- Author(s): Greenberg, Daniel R;
- Khandwala, Yash S;
- Breyer, Benjamin N;
- Minkow, Roger;
- Eisenberg, Michael L
- et al.
Published Web Locationhttps://doi.org/10.1016/j.jsxm.2019.06.017
IntroductionBicycle seat pressure on the perineum may impair arousal and clitoral erection, likely contributing to genital pain and numbness experienced by female cyclists.
AimWe aimed to identify the association between genital pain and numbness experienced by female cyclists and female sexual dysfunction (FSD).
MethodsFemale cyclists were recruited to complete an online survey using the Female Sexual Function Index (FSFI), a validated questionnaire to assess FSD. Cyclist demographics, experience, preferred riding style, use of ergonomic cycle modifications, and genital discomfort while riding were also queried.

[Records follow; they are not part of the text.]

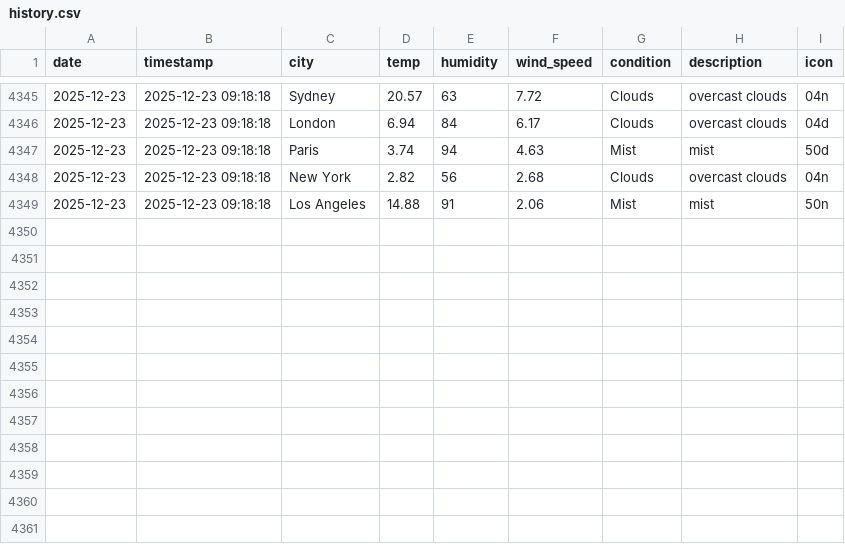
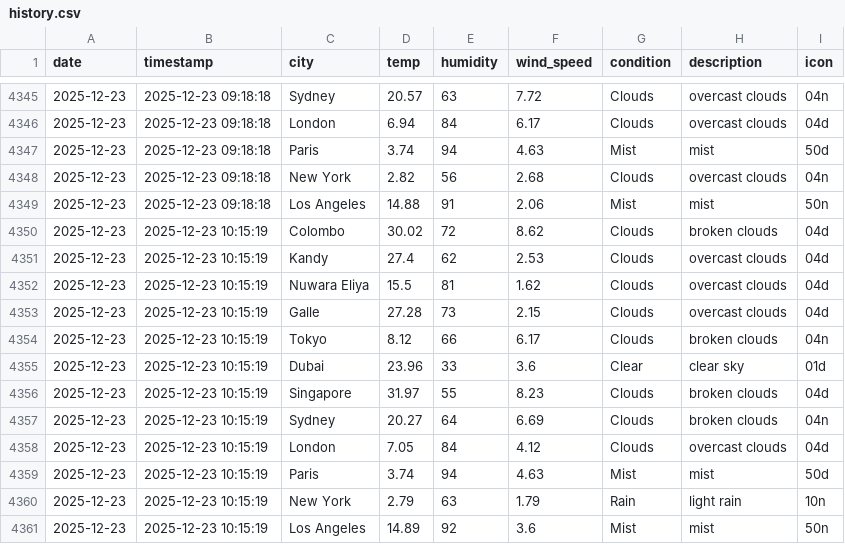
Before and after one commit to AtheequeFurkhan/Aero, a CSV file: data/history.csv, drawn as a sheet; only a part is shown, gaps mark what is left out; the diff names each change by its address in the sheet, - before the commit and + after, or states it on an @@ line.

```diff
--- a/data/history.csv
+++ b/data/history.csv
+row 4350: 2025-12-23 | 2025-12-23 10:15:19 | Colombo | 30.02 | 72 | 8.62 | Clouds | broken clouds | 04d
+row 4351: 2025-12-23 | 2025-12-23 10:15:19 | Kandy | 27.4 | 62 | 2.53 | Clouds | overcast clouds | 04d
+row 4352: 2025-12-23 | 2025-12-23 10:15:19 | Nuwara Eliya | 15.5 | 81 | 1.62 | Clouds | overcast clouds | 04d
+row 4353: 2025-12-23 | 2025-12-23 10:15:19 | Galle | 27.28 | 73 | 2.15 | Clouds | overcast clouds | 04d
+row 4354: 2025-12-23 | 2025-12-23 10:15:19 | Tokyo | 8.12 | 66 | 6.17 | Clouds | broken clouds | 04n
+row 4355: 2025-12-23 | 2025-12-23 10:15:19 | Dubai | 23.96 | 33 | 3.6 | Clear | clear sky | 01d
+row 4356: 2025-12-23 | 2025-12-23 10:15:19 | Singapore | 31.97 | 55 | 8.23 | Clouds | broken clouds | 04d
+row 4357: 2025-12-23 | 2025-12-23 10:15:19 | Sydney | 20.27 | 64 | 6.69 | Clouds | broken clouds | 04n
+row 4358: 2025-12-23 | 2025-12-23 10:15:19 | London | 7.05 | 84 | 4.12 | Clouds | overcast clouds | 04d
+row 4359: 2025-12-23 | 2025-12-23 10:15:19 | Paris | 3.74 | 94 | 4.63 | Mist | mist | 50d
+row 4360: 2025-12-23 | 2025-12-23 10:15:19 | New York | 2.79 | 63 | 1.79 | Rain | light rain | 10n
+row 4361: 2025-12-23 | 2025-12-23 10:15:19 | Los Angeles | 14.89 | 92 | 3.6 | Mist | mist | 50n
```
Also changed, not shown: 3 other files.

Multivariate logistic regression analysis was used to evaluate risk factors of FSD.
Main outcome measuresThe main outcome was FSFI score, which is used to diagnose FSD when the FSFI score is <26.55.
ResultsOf the survey respondents, 178 (53.1%) completed the survey and FSFI questionnaire. Mean age was 48.1 years (±0.8 standard error [SE]), and the average riding experience was 17.1 years (±0.9 SE). Overall, 53.9% of female cyclists had FSD, 58.1% reported genital numbness, and 69.1% reported genital pain. After adjusting for age, body mass index, relationship status, smoking history, comorbidities, and average time spent cycling per week, females who reported experiencing genital numbness half the time or more were more likely to have FSD (adjusted odds ratio [aOR], 6.0; 95% CI, 1.5-23.6; P = .01), especially if localized to the clitoris (aOR, 2.5; 95% CI, 1.2-5.5; P = .02). Females that reported genital pain half the time or more while cycling also were more likely to have FSD (aOR, 3.6; 95% CI, 1.2-11.1; P = .02). Cyclists experiencing genital pain within the first hour of their ride were more likely to have FSD (aOR, 12.6; 95% CI, 2.5-63.1; P = .002). Frequency and duration of cycling were not associated with FSD. Analysis of FSFI domains found that the frequency of numbness was correlated with decreased arousal, orgasm, and satisfaction during intercourse, whereas the frequency of pain significantly reduced arousal, orgasm, and genital lubrication.
Clinical implicationsFemale cyclists that experience numbness and/or pain have higher odds of reporting FSD.
Strengths & limitationsOur study includes a validated questionnaire to assess FSD and queries specific characteristics and symptoms of genital pain and genital numbness; however, the study is limited by its cross-sectional survey design.
ConclusionThis study highlights the need for cyclists to address genital pain and numbness experienced while cycling, and future studies are required to determine if alleviating these symptoms can reduce the impact of cycling on female sexual function. Greenberg GR, Khandwala YS, Breyer BN, et al. Genital Pain and Numbness and Female Sexual Dysfunction in Adult Bicyclists. J Sex Med 2019; 16:1381-1389.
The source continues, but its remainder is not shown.